▶ _Activity_:
Report each line of the entries that contains the word "singular", copied in full.

[Opening Data for this task section]

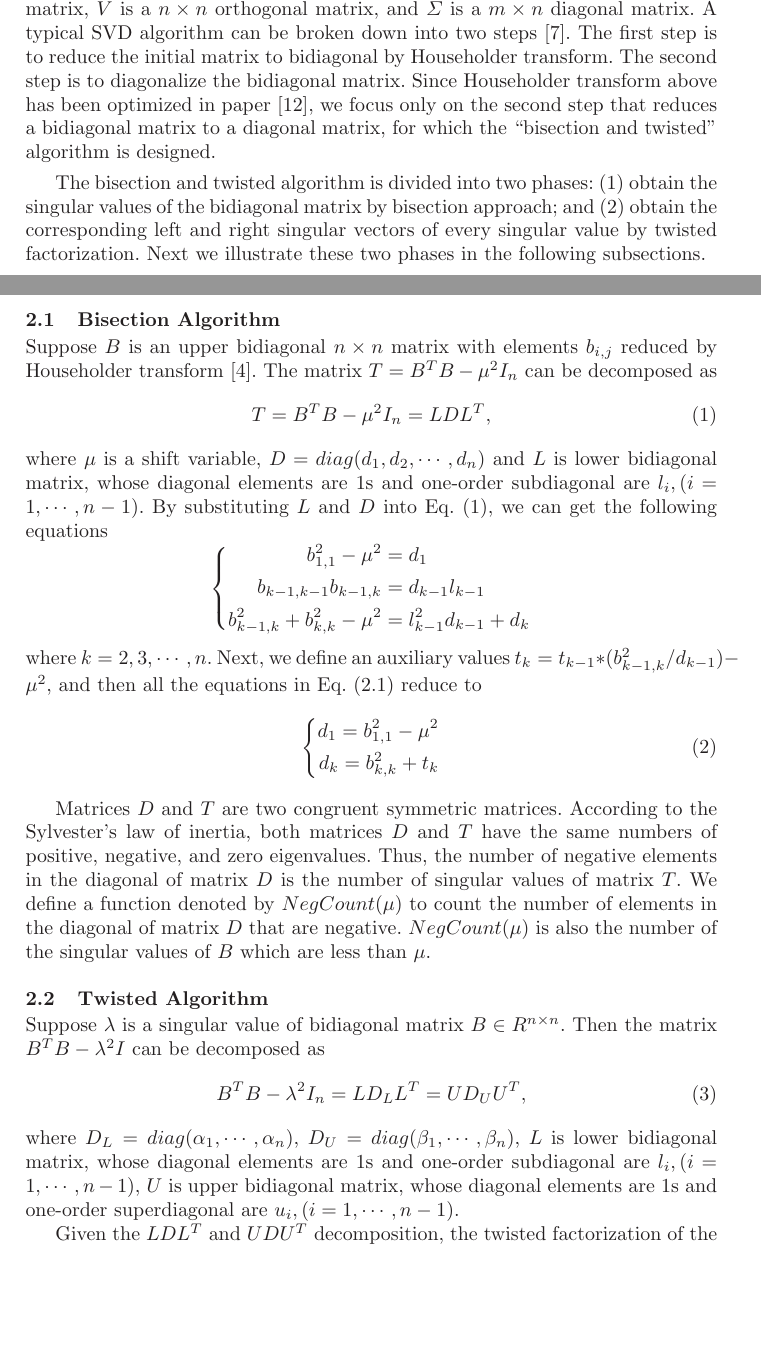
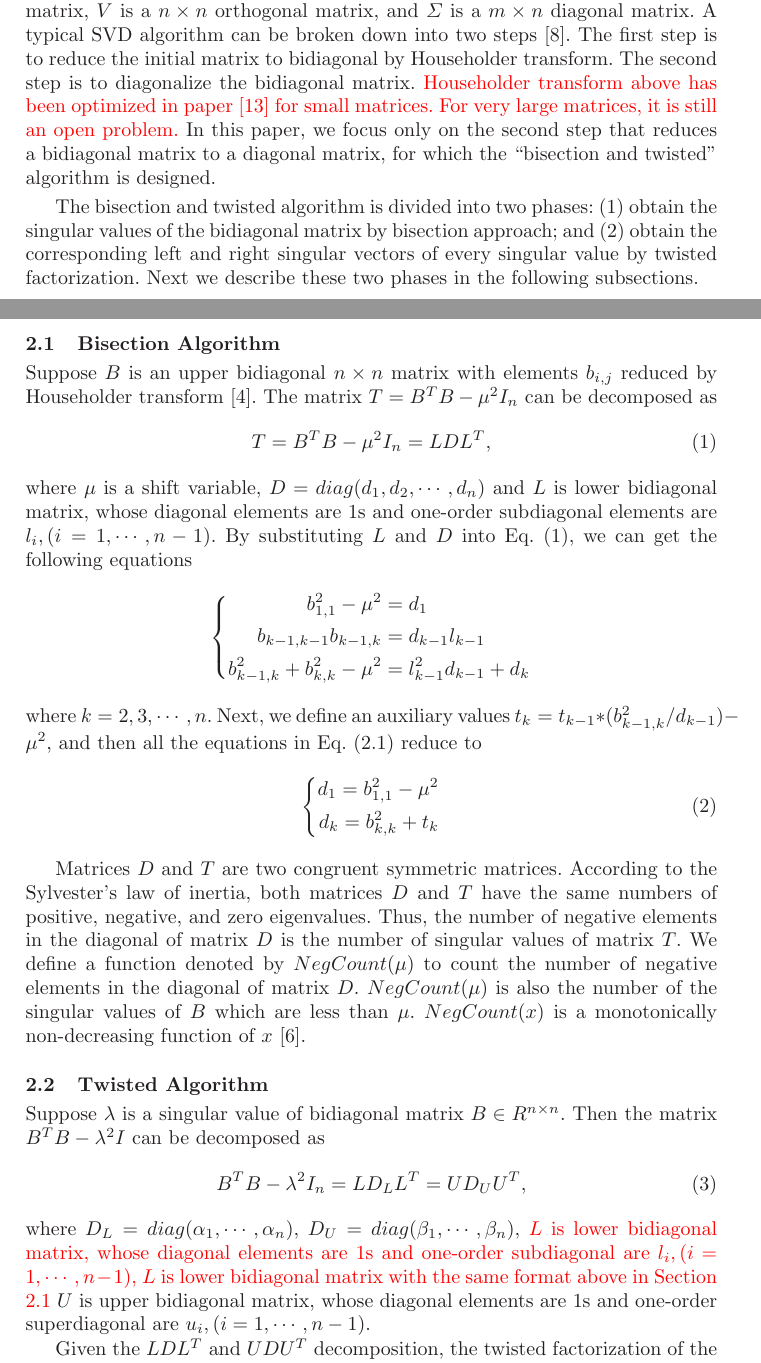
Before and after one commit to hightlow/Europar, a LaTeX paper (BTSVD.tex, which reads 3_algorithm.tex): two parts of pages 2 and 3 of 13, joined at a grey line, cut so that both start at the same text, the shorter picture padded with empty space. Compiled offline with LaTeX, dvips and Ghostscript.

Commit message:
revise 3_algorithm

```diff
--- a/3_algorithm.tex
+++ b/3_algorithm.tex
@@ -6,7 +6,8 @@ A SVD of an arbitrary matrix $A\in \mathbb{R}^{m \times n} (m>n)$ is the form $A
 A typical SVD algorithm can be broken down into two steps \cite{65SIAM}.
 The first step is to reduce the initial matrix to bidiagonal by Householder transform.
 The second step is to diagonalize the bidiagonal matrix.
-Since Householder transform above has been optimized in paper \cite{LiuHouseholder}, we focus only on the second step that reduces a bidiagonal matrix to a diagonal matrix, for which the  ``bisection and twisted'' algorithm is designed.
+{\color{red}Householder transform above has been optimized in paper \cite{LiuHouseholder} for small matrices. For very large matrices, it is still an open problem.}
+In this paper, we focus only on the second step that reduces a bidiagonal matrix to a diagonal matrix, for which the  ``bisection and twisted'' algorithm is designed.
 
 %\begin{equation}
 %A = Q B P^T
@@ -20,10 +21,10 @@ Since Householder transform above has been optimized in paper \cite{LiuHousehold
 The bisection and twisted algorithm is divided into two phases:
 (1) obtain the singular values of the bidiagonal matrix by bisection approach; and
 (2) obtain the corresponding left and right singular vectors of every singular value by twisted factorization.
-Next we illustrate these two phases in the following subsections.
+Next we describe these two phases in the following subsections.
 
 \vspace{-0.1in}
-\subsection{Bisection Algorithm}
+\subsection{Bisection Algorithm}\label{subsec:bisection}
 \vspace{-0.1in}
 Suppose $B$ is an upper bidiagonal $n \times n$ matrix with elements $b_{i,j}$ reduced by Householder transform \cite{10householder}.
 The matrix $T = B^T B - \mu^2 I_n$ can be decomposed as
@@ -31,7 +32,7 @@ The matrix $T = B^T B - \mu^2 I_n$ can be decomposed as
 \label{eq:T}
 T = B^T B - \mu^2 I_n = L D L^T ,
 \end{equation}
-where $\mu$ is a shift variable, $D=diag(d_1,d_2,\cdots,d_n)$ and $L$ is lower bidiagonal matrix, whose diagonal elements are $1$s and one-order subdiagonal are $l_{i}, (i=1,\cdots,n-1)$.
+where $\mu$ is a shift variable, $D=diag(d_1,d_2,\cdots,d_n)$ and $L$ is lower bidiagonal matrix, whose diagonal elements are $1$s and one-order subdiagonal elements are $l_{i}, (i=1,\cdots,n-1)$.
 %are as below.
 %\[ D =  \left( \begin{array}{cccc}
 %d_{1} & 0     & \cdots & 0 \\
@@ -66,12 +67,13 @@ d_k = b_{k,k}^2 + t_{k}
 Matrices $D$ and $T$ are two congruent symmetric matrices.
 According to the Sylvester's law of inertia, both matrices $D$ and $T$ have the same numbers of positive, negative, and zero eigenvalues.
 Thus, the number of negative elements in the diagonal of matrix $D$ is the number of singular values of matrix $T$.
-We define a function denoted by $NegCount(\mu)$ to count the number of elements  in the diagonal of matrix $D$ that are negative. %described in Algorithm \ref{alg:negcount}.
+We define a function denoted by $NegCount(\mu)$ to count the number of negative elements in the diagonal of matrix $D$. %described in Algorithm \ref{alg:negcount}.
 %Algorithm \ref{alg:negcount} describes how $NegCount$ function works.
 %Lines 3-7 calculate the negative number of singular values that are less than $\mu$.
 %Since matrices $B$ and $B^T$ have the same singular values,
 $NegCount(\mu)$ is also the number of the singular values of $B$ which are less than $\mu$.
-%If the floating point arithmetic is monotonic, then $NegCount(x)$ is a monotonically non-decreasing function of $x$ \cite{95ETNAbisecion}.
+$NegCount(x)$ is a monotonically non-decreasing function of $x$ \cite{95ETNAbisecion}.
+%If floating point arithmetic is monotonic, then $NegCount(x)$ is a monotonically non-decreasing function of $x$ \cite{95ETNAbisecion}.
 % \input{algorithm_negcount}
 
 %Algorithm \ref{alg:negcount} is used to count the number of singular values of matrix $B$ those are less than $\mu$.
@@ -129,7 +131,7 @@ Then the matrix $B^T B - \lambda^2 I$ can be decomposed as
 B^T B - \lambda^2 I_n = L D_L L^T = U D_U U^T ,
 \end{equation}
 where $D_L=diag(\alpha_1, \cdots, \alpha_n)$, $D_U = diag(\beta_1, \cdots, \beta_n)$,
-$L$ is lower bidiagonal matrix, whose diagonal elements are $1$s and one-order subdiagonal are $l_{i}, (i=1,\cdots,n-1)$,
+{\color{red}$L$ is lower bidiagonal matrix, whose diagonal elements are $1$s and one-order subdiagonal are $l_{i}, (i=1,\cdots,n-1)$, $L$ is lower bidiagonal matrix with the same format above in Section \ref{subsec:bisection}}
 $U$ is upper bidiagonal matrix, whose diagonal elements are $1$s and one-order superdiagonal are $u_{i}, (i=1,\cdots,n-1)$.
 %\[ L =  \left( \begin{array}{ccccc}
 %     1&      &       &        &  \\
```
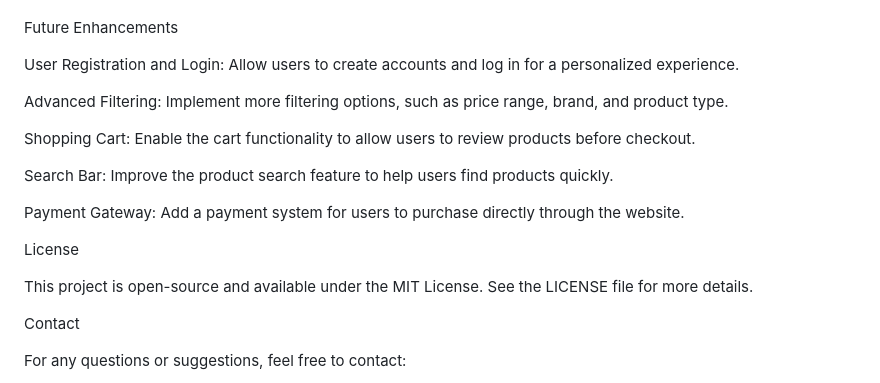
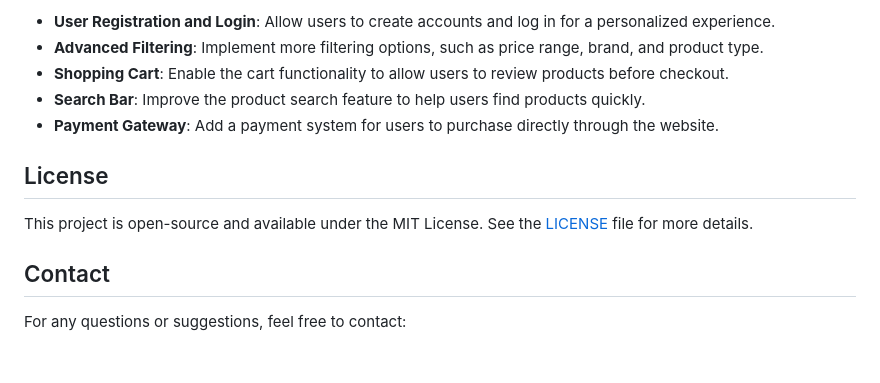
Before and after one commit to jalal1122/Rig-Realm-Project-04, a Markdown page: README.md, the part around the change printed below. Rendered like a GitHub page; blank space fills up the shorter version.

```diff
--- a/README.md
+++ b/README.md
@@ -101,23 +79,15 @@ We welcome contributions to improve the project. If you'd like to contribute, pl
 
+- **User Registration and Login**: Allow users to create accounts and log in for a personalized experience.
+- **Advanced Filtering**: Implement more filtering options, such as price range, brand, and product type.
+- **Shopping Cart**: Enable the cart functionality to allow users to review products before checkout.
+- **Search Bar**: Improve the product search feature to help users find products quickly.
+- **Payment Gateway**: Add a payment system for users to purchase directly through the website.
 
-Future Enhancements
+## License
 
-User Registration and Login: Allow users to create accounts and log in for a personalized experience.
+This project is open-source and available under the MIT License. See the [LICENSE](LICENSE) file for more details.
 
-Advanced Filtering: Implement more filtering options, such as price range, brand, and product type.
-
-Shopping Cart: Enable the cart functionality to allow users to review products before checkout.
-
-Search Bar: Improve the product search feature to help users find products quickly.
-
-Payment Gateway: Add a payment system for users to purchase directly through the website.
-
-
-License
-
-This project is open-source and available under the MIT License. See the LICENSE file for more details.
-
-Contact
+## Contact
 
 For any questions or suggestions, feel free to contact:
 
```
Also changed, not shown: other parts of README.md (+41 -64 lines).
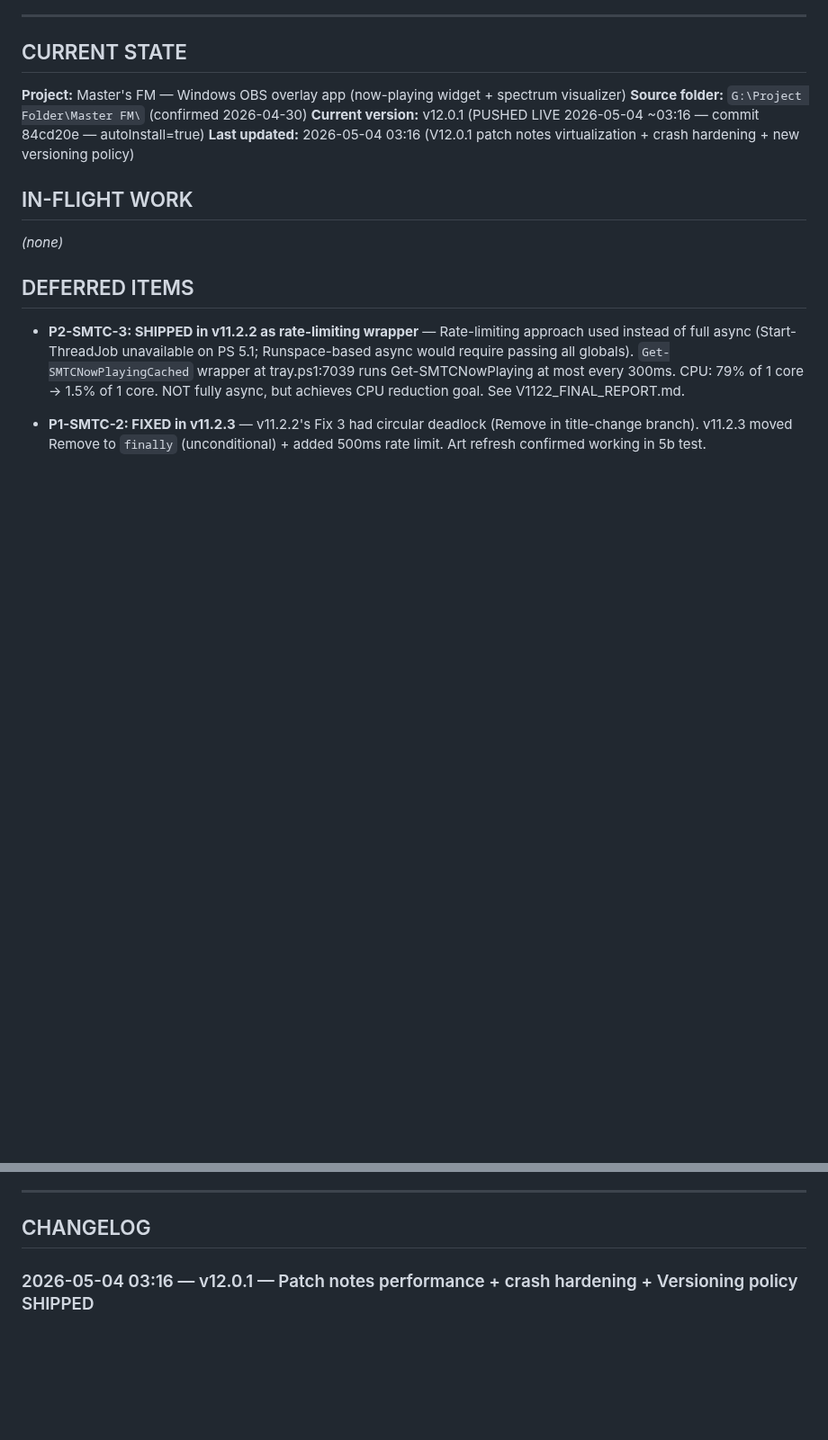
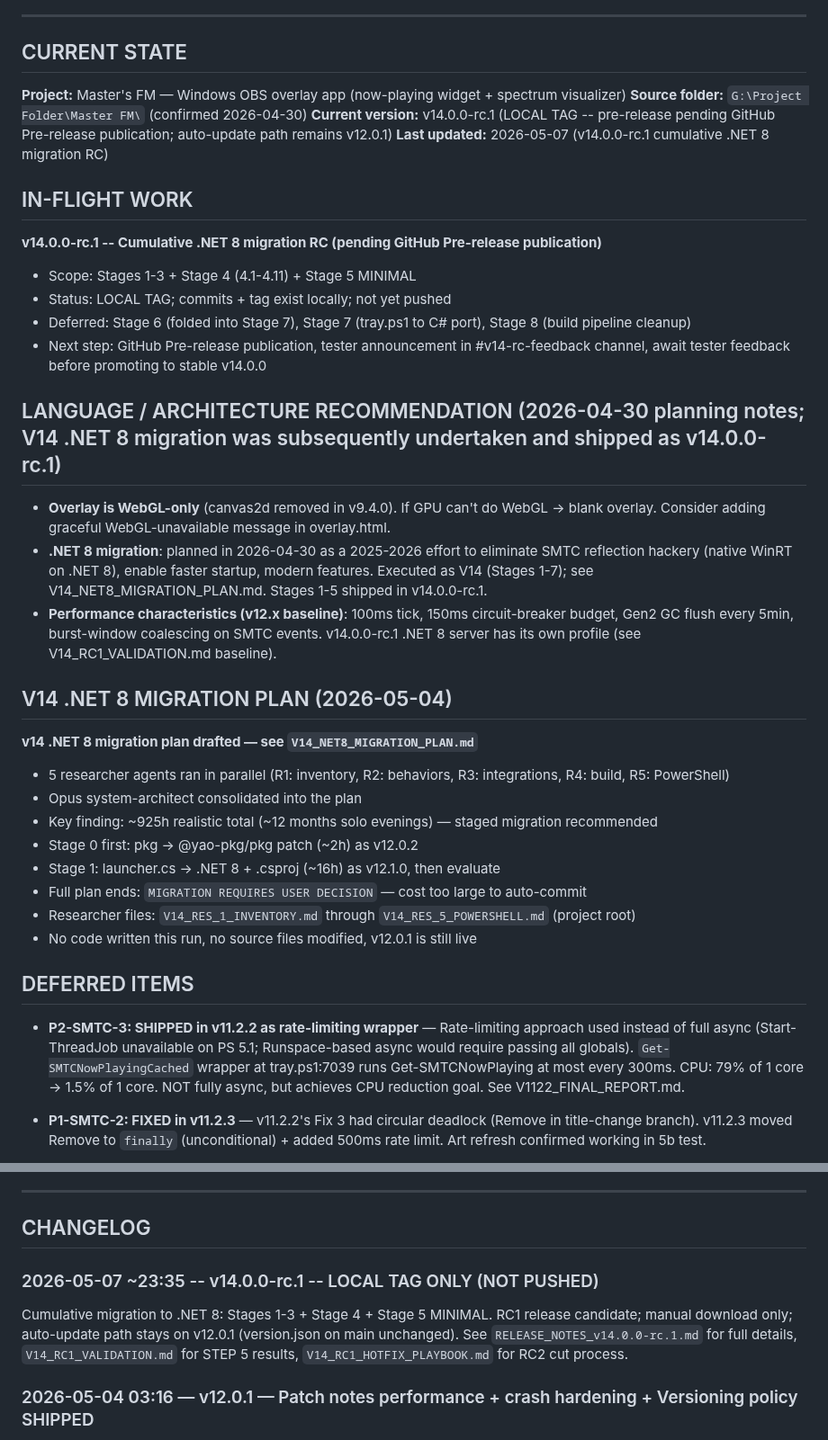
Before and after one commit to MasterShadex/Masters-FM, a Markdown page: md/memory.md, 2 parts joined by grey strips. Shown at 90% size. GitHub-like rendering; blank space fills up the shorter version.

Commit message:
v14.0.0-rc.1: memory.md APPEND

```diff
--- a/md/memory.md
+++ b/md/memory.md
@@ -9,12 +9,34 @@ The user is your editor, not your co-author here. Keep it factual, scannable, an
 
 **Project:** Master's FM — Windows OBS overlay app (now-playing widget + spectrum visualizer)
 **Source folder:** `G:\Project Folder\Master FM\` (confirmed 2026-04-30)
-**Current version:** v12.0.1 (PUSHED LIVE 2026-05-04 ~03:16 — commit 84cd20e — autoInstall=true)
-**Last updated:** 2026-05-04 03:16 (V12.0.1 patch notes virtualization + crash hardening + new versioning policy)
+**Current version:** v14.0.0-rc.1 (LOCAL TAG -- pre-release pending GitHub Pre-release publication; auto-update path remains v12.0.1)
+**Last updated:** 2026-05-07 (v14.0.0-rc.1 cumulative .NET 8 migration RC)
 
 ## IN-FLIGHT WORK
 
-*(none)*
+**v14.0.0-rc.1 -- Cumulative .NET 8 migration RC (pending GitHub Pre-release publication)**
+- Scope: Stages 1-3 + Stage 4 (4.1-4.11) + Stage 5 MINIMAL
+- Status: LOCAL TAG; commits + tag exist locally; not yet pushed
+- Deferred: Stage 6 (folded into Stage 7), Stage 7 (tray.ps1 to C# port), Stage 8 (build pipeline cleanup)
+- Next step: GitHub Pre-release publication, tester announcement in #v14-rc-feedback channel, await tester feedback before promoting to stable v14.0.0
+
+## LANGUAGE / ARCHITECTURE RECOMMENDATION (2026-04-30 planning notes; V14 .NET 8 migration was subsequently undertaken and shipped as v14.0.0-rc.1)
+- **Overlay is WebGL-only** (canvas2d removed in v9.4.0). If GPU can't do WebGL -> blank overlay. Consider adding graceful WebGL-unavailable message in overlay.html.
+- **.NET 8 migration**: planned in 2026-04-30 as a 2025-2026 effort to eliminate SMTC reflection hackery (native WinRT on .NET 8), enable faster startup, modern features. Executed as V14 (Stages 1-7); see V14_NET8_MIGRATION_PLAN.md. Stages 1-5 shipped in v14.0.0-rc.1.
+- **Performance characteristics (v12.x baseline)**: 100ms tick, 150ms circuit-breaker budget, Gen2 GC flush every 5min, burst-window coalescing on SMTC events. v14.0.0-rc.1 .NET 8 server has its own profile (see V14_RC1_VALIDATION.md baseline).
+
+## V14 .NET 8 MIGRATION PLAN (2026-05-04)
+
+**v14 .NET 8 migration plan drafted — see `V14_NET8_MIGRATION_PLAN.md`**
+
+- 5 researcher agents ran in parallel (R1: inventory, R2: behaviors, R3: integrations, R4: build, R5: PowerShell)
+- Opus system-architect consolidated into the plan
+- Key finding: ~925h realistic total (~12 months solo evenings) — staged migration recommended
+- Stage 0 first: pkg → @yao-pkg/pkg patch (~2h) as v12.0.2
+- Stage 1: launcher.cs → .NET 8 + .csproj (~16h) as v12.1.0, then evaluate
+- Full plan ends: `MIGRATION REQUIRES USER DECISION` — cost too large to auto-commit
+- Researcher files: `V14_RES_1_INVENTORY.md` through `V14_RES_5_POWERSHELL.md` (project root)
+- No code written this run, no source files modified, v12.0.1 is still live
 
 ## DEFERRED ITEMS
 
@@ -133,6 +157,13 @@ Inside `@"..."@`, `` "`"`$msiFile`"" `` expands to `""$msiFile""` — PowerShell
 ---
 
 ## CHANGELOG
+
+### 2026-05-07 ~23:35 -- v14.0.0-rc.1 -- LOCAL TAG ONLY (NOT PUSHED)
+
+Cumulative migration to .NET 8: Stages 1-3 + Stage 4 + Stage 5 MINIMAL. RC1 release candidate;
+manual download only; auto-update path stays on v12.0.1 (version.json on main unchanged).
+See `RELEASE_NOTES_v14.0.0-rc.1.md` for full details, `V14_RC1_VALIDATION.md` for STEP 5
+results, `V14_RC1_HOTFIX_PLAYBOOK.md` for RC2 cut process.
 
 ### 2026-05-04 03:16 — v12.0.1 — Patch notes performance + crash hardening + Versioning policy SHIPPED
 
```
Also changed, not shown: other parts of md/memory.md (+3 -1 lines).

[Closing Data for this task section]

▶ _Result for this exercise_:
 (1) obtain the singular values of the bidiagonal matrix by bisection approach; and
 (2) obtain the corresponding left and right singular vectors of every singular value by twisted factorization.
 Thus, the number of negative elements in the diagonal of matrix $D$ is the number of singular values of matrix $T$.
 %Lines 3-7 calculate the negative number of singular values that are less than $\mu$.
 %Since matrices $B$ and $B^T$ have the same singular values,
 $NegCount(\mu)$ is also the number of the singular values of $B$ which are less than $\mu$.
 %Algorithm \ref{alg:negcount} is used to count the number of singular values of matrix $B$ those are less than $\mu$.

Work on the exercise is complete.